A wheel alignment is far from one single, simple kind of job, and can indeed be done on all four wheels at once or on just the front wheels. A rear wheel alignment is much more difficult, and even if the mechanic finds that the wheels are out of line with the front, there usually isn’t much he or she can do if the car is a front-wheel drive.
Prior to front-wheel drive’s popularity, starting in the later 80s and taking off from there, only the front-wheels on a vehicle were given alignment. On rear-wheel drives, there is usually no adjustment able to be done. The use of front-wheel drives freed up the rear axle for adjustments to be made.
A four-wheel alignment is beneficial to every car and is always suggested when possible. If the wheels come out of alignment even a fraction of an inch, the difference can cause excessive wear on the tires and greatly reduce handling or cause pulling to one side or the other.
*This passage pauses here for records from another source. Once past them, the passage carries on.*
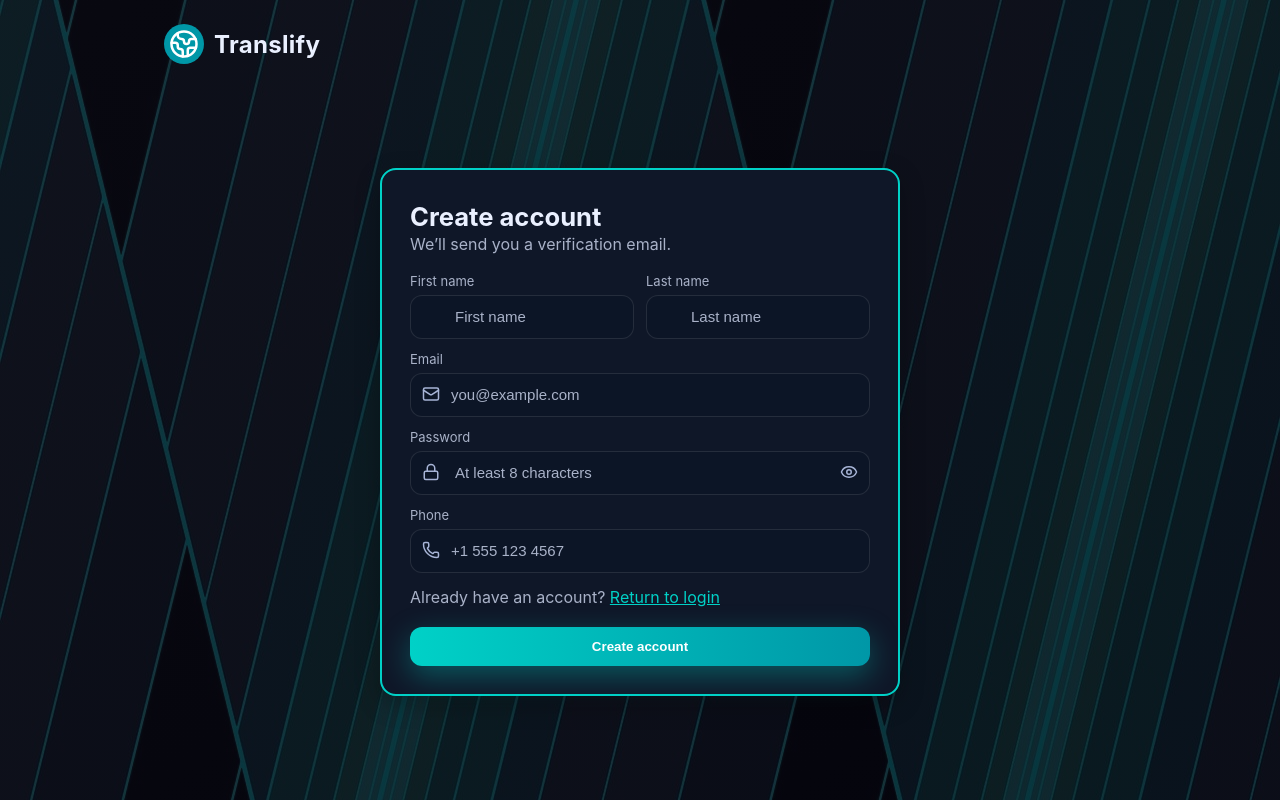
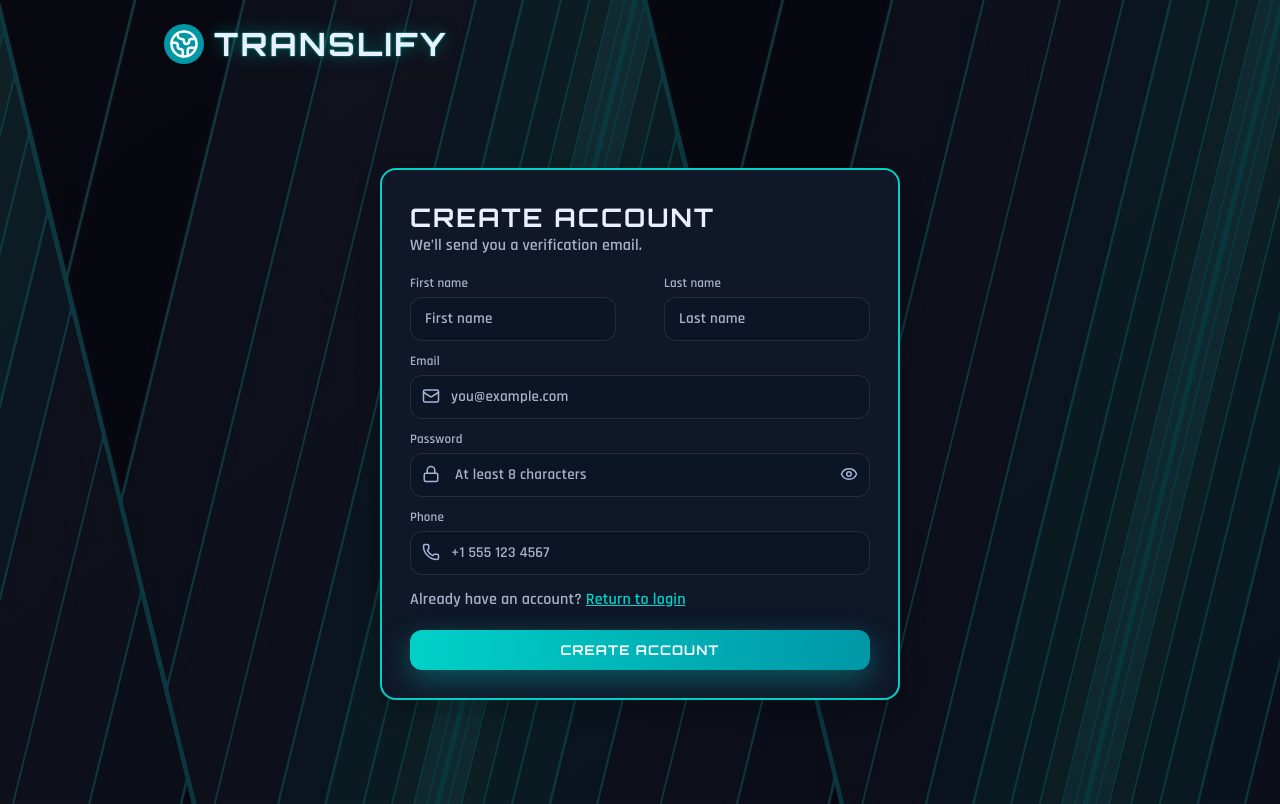
Before and after one commit to 8kJordan/translate-app, a React (Vite) app in the folder web/: page /register in a window 1280 px wide. Built offline with nearby package versions, Linux system fonts and the light colour scheme; no server answers.

Commit message:
Major UI Overhaul
Added retro fonts, updated layout, fixed text input boxes which previously left room for icons,

Backend: Changed default pagination limit from 10 to 5.

```diff
--- a/web/index.html
+++ b/web/index.html
@@ -1,12 +1,21 @@
 <!doctype html>
 <html lang="en">
+
 <head>
   <meta charset="UTF-8" />
   <meta name="viewport" content="width=device-width, initial-scale=1.0" />
+  <!-- HUD/Retro fonts -->
+  <link rel="preconnect" href="https://fonts.googleapis.com">
+  <link rel="preconnect" href="https://fonts.gstatic.com" crossorigin>
+  <link
+    href="https://fonts.googleapis.com/css2?family=Orbitron:wght@400..800&family=Rajdhani:wght@400;600;700&family=Share+Tech+Mono&display=swap"
+    rel="stylesheet">
   <title>Translify</title>
 </head>
+
 <body>
   <div id="root"></div>
   <script type="module" src="/src/main.tsx"></script>
 </body>
+
 </html>
--- a/web/src/components/Brand.tsx
+++ b/web/src/components/Brand.tsx
@@ -8,7 +8,11 @@ export default function Brand() {
             initial={{ opacity: 0, y: -8 }}
             animate={{ opacity: 1, y: 0 }}
             transition={{ duration: 0.4 }}
-            style={{ display: "flex", alignItems: "center", gap: 10 }}
+            style={{
+                display: "flex",
+                alignItems: "center",
+                gap: 10,
+            }}
         >
             <motion.span
                 initial={{ rotate: -8, scale: 0.95 }}
@@ -22,12 +26,25 @@ export default function Brand() {
                     height: 40,
                     borderRadius: "9999px",
                     background: "#0097a7",
-                    boxShadow: "none"
+                    boxShadow: "none",
                 }}
             >
                 <Globe2 size={30} color="white" />
             </motion.span>
-            <span style={{ fontWeight: 700, fontSize: "1.5rem", letterSpacing: ".3px" }}>Translify</span>
+
+            {/* Use HUD display font with optional glow */}
+            <span
+                className="brand-text glow"
+                style={{
+                    fontSize: "2rem",
+                    lineHeight: 1,
+                    color: "#eaf0ff",
+                    opacity: 1,
+                    mixBlendMode: "normal"
+                }}
+            >
+                Translify
+            </span>
         </motion.div>
     );
 }
--- /dev/null
+++ b/web/src/components/Field2.tsx
@@ -0,0 +1,18 @@
+import React from "react";
+
+type Props = React.InputHTMLAttributes<HTMLInputElement> & {
+  label: string;
+  error?: string | null;
+};
+
+export default function Field2({ label, error, className, ...rest }: Props) {
+  return (
+    <label className="vstack" style={{ gap: 6 }}>
+      <span style={{ fontSize: 13, color: "var(--muted)" }}>{label}</span>
+      <input className={`input no-icon ${className || ""}`} {...rest} />
+      {error ? (
+        <span style={{ color: "#ff9aa2", fontSize: 12 }}>{error}</span>
+      ) : null}
+    </label>
+  );
+}
--- a/web/src/pages/Login.tsx
+++ b/web/src/pages/Login.tsx
@@ -48,7 +48,7 @@ export default function Login({ onAuthed }: { onAuthed: () => void }) {
 
   return (
     <div className="hero">
-      <GlassCard style={{ minWidth: 380, maxWidth: 520, width: "100%" }}>
+      <GlassCard style={{ width: "clamp(280px, 92vw, 520px)" }}>
         <h2 className="h2">Welcome back</h2>
         <p className="muted">Sign in to continue.</p>
         {error && <Banner message={error} />}
--- a/web/src/pages/Register.tsx
+++ b/web/src/pages/Register.tsx
@@ -8,6 +8,7 @@ import { api, RegisterPayload } from "@/api";
 import { Mail } from "lucide-react";
 import { Phone } from "lucide-react";
 import { Link } from "react-router-dom";
+import Field2 from "@/components/Field2";
 
 export default function Register() {
   const [form, setForm] = useState<RegisterPayload>({
@@ -56,7 +57,7 @@ export default function Register() {
 
   return (
     <div className="hero">
-      <GlassCard style={{ minWidth: 380, maxWidth: 520, width: "100%" }}>
+      <GlassCard style={{ width: "clamp(280px, 92vw, 520px)" }}>
         <h2 className="h2">Create account</h2>
         <p className="muted">We’ll send you a verification email.</p>
 
@@ -64,15 +65,15 @@ export default function Register() {
         {error && <Banner message={error} />}
 
         <form onSubmit={handleSubmit} className="vstack">
-          <div className="row-space" style={{ gap: 12 }}>
-            <Field
+          <div className="row-space">
+            <Field2
               label="First name"
               value={form.firstName || ""}
               onChange={(e) => set("firstName", e.currentTarget.value)}
               placeholder="First name"
               required
             />
-            <Field
+            <Field2
               label="Last name"
               value={form.lastName || ""}
               onChange={(e) => set("lastName", e.currentTarget.value)}
--- a/web/src/styles.css
+++ b/web/src/styles.css
@@ -1,341 +1,233 @@
+/* ---------- Theme Tokens ---------- */
 :root {
   --bg: #0b1220;
   --bg-2: #08131a;
   --panel: #0b1526b3;
-  --panel-border: rgba(255, 255, 255, .08);
+  --panel-border: rgba(255,255,255,.08);
   --text: #eaf0ff;
   --muted: #a9b2c8;
-  --accent: #00d1c7; /* teal */
-  --accent-2: #0097a7;/* deep teal */
+  --accent: #00d1c7;   /* teal */
+  --accent-2: #0097a7; /* deep teal */
   --danger: #ff6b6b;
   --ok: #5ad67d;
+
+  /* Fonts */
+  --font-display: "Orbitron", system-ui, sans-serif; /* headings/brand */
+  --font-ui: "Rajdhani", system-ui, sans-serif;      /* body/controls */
 }
 
-* {
-  box-sizing: border-box
-}
+/* ---------- Base / Reset ---------- */
+* { box-sizing: border-box; }
+html { font-variant-numeric: tabular-nums; }
+* { scrollbar-width: thin; scrollbar-color: #00d1c7 rgba(0,20,40,.6); }
 
 body {
   margin: 0;
-  font-family: Inter, ui-sans-serif, system-ui, Avenir, Helvetica, Arial;
+  min-height: 100vh;
   color: var(--text);
-  min-height: 100vh;
+  font-family: var(--font-ui);
+  font-weight: 600;
+  letter-spacing: .015em;
+  -webkit-font-smoothing: antialiased;
+  -moz-osx-font-smoothing: grayscale;
   background:
-    linear-gradient(to bottom right, rgba(10, 10, 20, 0.8), rgba(5, 5, 15, 0.8)),
+    linear-gradient(to bottom right, rgba(10,10,20,.8), rgba(5,5,15,.8)),
     url("./images/bg.jpg") no-repeat center center fixed;
   background-size: cover;
   overflow-x: hidden;
 }
 
-/* NAV */
-.container {
-  max-width: 1000px;
-  padding: 24px;
-  margin: 0 auto;
+/* ---------- Typography ---------- */
+h1, h2, h3, .hud-heading, .brand-text, .btn.btn-gradient {
+  font-family: var(--font-display);
+  text-transform: uppercase;
+  letter-spacing: .08em;
+  font-weight: 700;
+}
+.h2 { margin: .2rem 0 0; font-size: 1.6rem; }
+.muted { margin: .1rem 0 1.2rem; color: var(--muted); }
+.error { margin-top: .6rem; color: #ffb4b4; font-size: .95rem; }
+
+body, input, button, textarea, select {
+  font-family: var(--font-ui);
+  font-weight: 600;
+  letter-spacing: .015em;
+  color: var(--text);
+}
+p, span, label, small {
+  font-family: var(--font-ui);
+  font-weight: 600;
+  letter-spacing: .01em;
+  color: var(--muted);
+}
+* { font-family: inherit; }
+.glow { text-shadow: 0 0 18px rgba(0,209,199,.45), 0 0 2px rgba(0,209,199,.9); }
+
+/* ---------- Layout ---------- */
+.container { max-width: 1000px; margin: 0 auto; padding: 24px; }
+.header { display: flex; align-items: center; justify-content: space-between; margin-bottom: 24px; }
+.row, .row-space { display: flex; align-items: center; gap: 10px; }
+.row-space { justify-content: space-between; }
+
+.page-grid {
+  display: grid;
+  gap: 16px;
+  grid-template-columns: clamp(200px, 28vw, 280px) minmax(0, 1fr);
+  align-items: start;
 }
 
-.header {
-  display: flex;
-  align-items: center;
-  justify-content: space-between;
-  margin-bottom: 24px;
+.translator-grid { display: grid; gap: 24px; grid-template-columns: 1fr; }
+@media (min-width: 1100px) { .translator-grid { grid-template-columns: 1fr; } }
+@media (max-width: 768px) {
+  .container { padding-inline: 16px; }
+  .page-grid { grid-template-columns: 1fr; }
+  .panel, .glass-card { width: 100%; }
 }
 
-.nav a {
-  margin-left: 14px;
-  color: #eaf0ff;
-  text-decoration: none;
-  font-weight: 600
+/* ---------- Nav / Hero ---------- */
+.brand { font-weight: 800; letter-spacing: .3px; }
+.nav a { margin-left: 14px; color: #eaf0ff; text-decoration: none; font-weight: 600; }
+.nav a:hover { opacity: .9; }
+
+.hero { position: relative; display: grid; place-items: center; padding: 10vh 24px; margin-inline: auto; }
+.hero > * { width: 100%; max-width: 640px; margin-inline: auto; }
+
+/* ---------- Cards / Panels ---------- */
+.glass-card,
+.panel {
+  background: #0f1728;
+  border: 2px solid var(--accent);
+  border-radius: 16px;
+  box-shadow: 0 8px 24px rgba(0,0,0,.25);
 }
+.glass-card { padding: 28px; z-index: 1; backdrop-filter: none; }
+.panel { padding: 16px; box-shadow: 0 8px 24px rgba(0,0,0,.15); }
 
-.nav a:hover {
-  opacity: .9
-}
+.glass-card.muted { border-color: rgba(255,255,255,.08); }
+.glass-card.muted:hover { border-color: var(--accent); }
 
-.brand {
-  font-weight: 800;
-  letter-spacing: .3px
-}
+/* ---------- Links ---------- */
+a, .link { color: var(--accent); }
+a:hover, .link:hover { color: var(--accent-2); }
 
-/* HERO */
-.hero {
-  position: relative;
-  display: grid;
-  place-items: center;
-  padding: 10vh 24px;
-  margin-inline: auto;
-}
+/* ---------- Forms ---------- */
+.vstack { display: grid; gap: 12px; }
 
-.hero > * {
-  max-width: 640px;                 /* cap card width */
-  width: 100%;
-  margin-inline: auto;              /* hard-center the card */
-}
-
-/* GLASS CARD */
-.glass-card {
-  position: relative;
-  z-index: 1;
-  background: #0f1728;
-  border: 2px solid #00d1c7;
-  border-radius: 16px;
-  padding: 28px;
-  width: 100%;
-  box-shadow: 0 8px 24px rgba(0, 0, 0, .25);
-  backdrop-filter: none;
-}
-
-/* TYPOGRAPHY */
-.h2 {
-  margin: .2rem 0 0;
-  font-size: 1.6rem;
-}
-
-.muted {
-  margin: .1rem 0 1.2rem;
-  color: var(--muted);
-}
-
-.error {
-  color: #ffb4b4;
-  font-size: .95rem;
-  margin-top: .6rem;
-}
-
-/* FORM */
-.vstack {
-  display: grid;
-  gap: 12px;
-}
-
-/* Base input — no icon-specific padding here */
 .input {
   width: 100%;
   height: 44px;
   padding: 0 44px;
-  /* space for icons */
+  border: 1px solid rgba(255,255,255,.1);
   border-radius: 12px;
-  border: 1px solid rgba(255, 255, 255, .1);
   background: #0c1526;
   color: var(--text);
-  outline: none;
   font-size: 15px;
   line-height: normal;
-  /* allow natural centering */
   display: flex;
   align-items: center;
-  /* keeps text vertically centered */
+  outline: none;
   transition: border .15s ease;
 }
+.input::placeholder { color: var(--muted); }
+.input:focus { border-color: var(--accent-2); box-shadow: none; }
+.input.no-icon { padding: 0 14px; text-align: left; }
 
-.input::placeholder {
-  color: var(--muted);
-}
+.with-icon { position: relative; }
+.with-icon .input { padding-left: 40px; }
+.with-icon.with-right .input { padding-right: 40px; }
 
-.input:focus {
-  border-color: #0097a7;
-  box-shadow: none;
-}
-
-/* Icon wrappers */
-.with-icon {
-  position: relative;
-}
-
-.with-icon .input {
-  padding-left: 40px;
-}
-
-.with-icon.with-right .input {
-  padding-right: 40px;
-}
-
-/* Left & right icons */
-.icon,
-.right-icon {
+.icon, .right-icon {
   position: absolute;
   top: 65%;
   transform: translateY(-50%);
-  line-height: 1;
-  display: flex;
-  align-items: center;
-  justify-content: center;
-  color: #a7b4d6;
+  display: flex; align-items: center; justify-content: center;
+  line-height: 1; color: #a7b4d6;
 }
+.icon { left: 12px; }
+.right-icon { right: 12px; cursor: pointer; }
 
-.icon {
-  left: 12px;
+.label { display: block; margin-bottom: 6px; font-size: .9rem; color: var(--muted); }
+
+.select {
+  min-width: 160px;
+  padding: 8px 10px;
+  border: 1px solid rgba(255,255,255,.12);
+  border-radius: 10px;
+  background: #0c1526;
+  color: var(--text);
 }
+.select:focus { outline: none; border-color: var(--accent); }
 
-.right-icon {
-  right: 12px;
-  cursor: pointer;
+.textarea {
+  width: 100%;
+  min-height: 160px;
+  margin-top: 10px;
+  padding: 14px;
+  border: 1px solid rgba(255,255,255,.12);
+  border-radius: 14px;
+  background: #0c1526;
+  color: var(--text);
+  resize: vertical;
+  outline: none;
 }
+.tools { margin-top: 10px; }
 
-/* ROWS */
-.row {
-  display: flex;
-  align-items: center;
-  gap: 10px;
+/* ---------- Buttons ---------- */
+.btn {
+  display: inline-flex; align-items: center; justify-content: center;
+  gap: 10px; padding: 12px 16px; border: 0; border-radius: 12px;
+  font-weight: 700; color: #fff; cursor: pointer;
 }
-
-.row-space {
-  display: flex;
-  align-items: center;
-  justify-content: space-between;
-  gap: 10px;
-}
-
-/* BUTTONS */
-.btn {
-  border: 0;
-  border-radius: 12px;
-  padding: 12px 16px;
-  font-weight: 700;
-  cursor: pointer;
-  color: white;
-  display: inline-flex;
-  align-items: center;
-  justify-content: center;
-  gap: 10px;
-}
+.btn:disabled { opacity: .6; cursor: not-allowed; }
 
 .btn-gradient {
   background: linear-gradient(90deg, var(--accent), var(--accent-2));
-  box-shadow: 0 10px 30px rgba(0, 209, 199, .35);
+  box-shadow: 0 10px 30px rgba(0,209,199,.35);
   transition: transform .06s ease, box-shadow .2s ease, opacity .2s ease;
 }
-
 .btn-gradient:hover {
   transform: translateY(-1px);
-  box-shadow: 0 14px 38px rgba(0, 209, 199, .35);
+  box-shadow: 0 14px 38px rgba(0,209,199,.35);
 }
 
-.btn:disabled {
-  opacity: .6;
-  cursor: not-allowed
+.link-btn {
+  background: none; border: none; padding: 0; color: #fff;
+  font-weight: 600; font-size: .95rem; cursor: pointer; transition: color .2s ease;
 }
+.link-btn:hover { color: #fff; }
+.link-btn:disabled { opacity: .5; cursor: not-allowed; }
 
-/* BANNER */
+/* ---------- Notices ---------- */
 .banner {
+  padding: 10px 12px;
+  border: 1px solid rgba(255,255,255,.08);
   border-radius: 12px;
-  padding: 10px 12px;
-  border: 1px solid rgba(255, 255, 255, .08);
-  background: rgba(255, 90, 90, .08);
+  background: rgba(255,90,90,.08);
   color: #ffb4b4;
   font-weight: 600;
 }
 
-.auth-hero {
-  position: relative;
-  background: #062229;
-  overflow: hidden;
+/* ---------- Auth Hero BG Overlays ---------- */
+.auth-hero { position: relative; background: #062229; overflow: hidden; }
+.auth-hero::before {
+  content: ""; position: absolute; inset: 0;
+  background-image: url("./images/bg.jpg");
+  background-position: center; background-size: cover; opacity: .6;
+}
+.auth-hero::after {
+  content: ""; position: absolute; inset: 0;
+  background: radial-gradient(circle at 20% 20%, rgba(0,0,0,.2), rgba(0,0,0,.55) 70%);
 }
 
-.auth-hero::before {
-  content: "";
-  position: absolute;
-  inset: 0;
-  background-image: url("./images/bg.jpg");
-  background-size: cover;
-  background-position: center;
-  opacity: .6;
+/* ---------- Custom Scrollbar ---------- */
+::-webkit-scrollbar { width: 10px; }
+::-webkit-scrollbar-track { background: rgba(0,20,40,.6); border-radius: 10px; }
+::-webkit-scrollbar-thumb {
+  background: linear-gradient(180deg, #00d1c7 0%, #0097a7 100%);
+  border-radius: 10px; border: 2px solid #0b1526;
+  box-shadow: 0 0 8px rgba(0,209,199,.4);
 }
-
-.auth-hero::after {
-  /* subtle radial vignette for legibility */
-  content: "";
-  position: absolute;
-  inset: 0;
-  background: radial-gradient(circle at 20% 20%, rgba(0, 0, 0, .2), rgba(0, 0, 0, .55) 70%);
+::-webkit-scrollbar-thumb:hover {
+  background: linear-gradient(180deg, #00f5e1 0%, #00b7b3 100%);
+  box-shadow: 0 0 12px rgba(0,255,240,.6);
 }
-
-/* Links tinted teal */
-a,
-.link {
-  color: var(--accent);
-}
-
-a:hover,
-.link:hover {
-  color: var(--accent-2);
-}
-
-/* Translator layout */
-.translator-grid {
-  display: grid;
-  gap: 24px;
-  grid-template-columns: 1fr; /* single column */
-}
-
-/* If you still have a media query forcing 2 cols, delete it or override: */
-@media (min-width:1100px){
-  .translator-grid { grid-template-columns: 1fr; } /* keep stacked on large screens too */
-}
-
-.panel {
-  background: #0f1728;
-  border: 2px solid #00d1c7;
-  border-radius: 16px;
-  padding: 16px;
-  box-shadow: 0 8px 24px rgba(0,0,0,.15);
-}
-
-.label {
-  display: block;
-  font-size: .9rem;
-  color: var(--muted);
-  margin-bottom: 6px;
-}
-
-.select {
-  background: #0c1526;
-  color: var(--text);
-  border: 1px solid rgba(255,255,255,.12);
-  border-radius: 10px;
-  padding: 8px 10px;
-  min-width: 160px;
-}
-
-.select:focus {
-  outline: none; /* removes the default white glow */
-  border-color: var(--accent); /* use your accent color instead */
-}
-
-.textarea {
-  width: 100%;
-  min-height: 160px;
-  border-radius: 14px;
-  border: 1px solid rgba(255,255,255,.12);
-  background: #0c1526;
-  color: var(--text);
-  padding: 14px;
-  resize: vertical;
-  outline: none;
-  margin-top: 10px;
-}
-
-.tools {
-  margin-top: 10px;
-}
-
-/* Link-style buttons for subtle actions like Swap / Copy */
-.link-btn {
-  background: none;
-  border: none;
-  color: white;
-  padding: 0;
-  font-weight: 600;
-  font-size: 0.95rem;
-  cursor: pointer;
-  transition: color 0.2s ease;
-}
-
-.link-btn:hover {
-  color: white;
-}
-
-.link-btn:disabled {
-  opacity: 0.5;
-  cursor: not-allowed;
-}
```
Also changed, not shown: web/src/pages/Dashboard.tsx (+95 -30 lines), 1 other file (tests, documents, lock files or other folders). Lines whose indentation alone changed are shown as unchanged.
Special alignment jobs are also an option in some cases. For example, the rear axle may be uneven, crossing at an angle making one wheel slightly further ahead of the other. This is called a thrust angle, and may cause the car to drift to one side. A thrust angle is remedied by a thrust angle alignment, in which, instead of straightening the rear axle (a very difficult and expensive job), the front axle is repositioned to match the angle of the rear.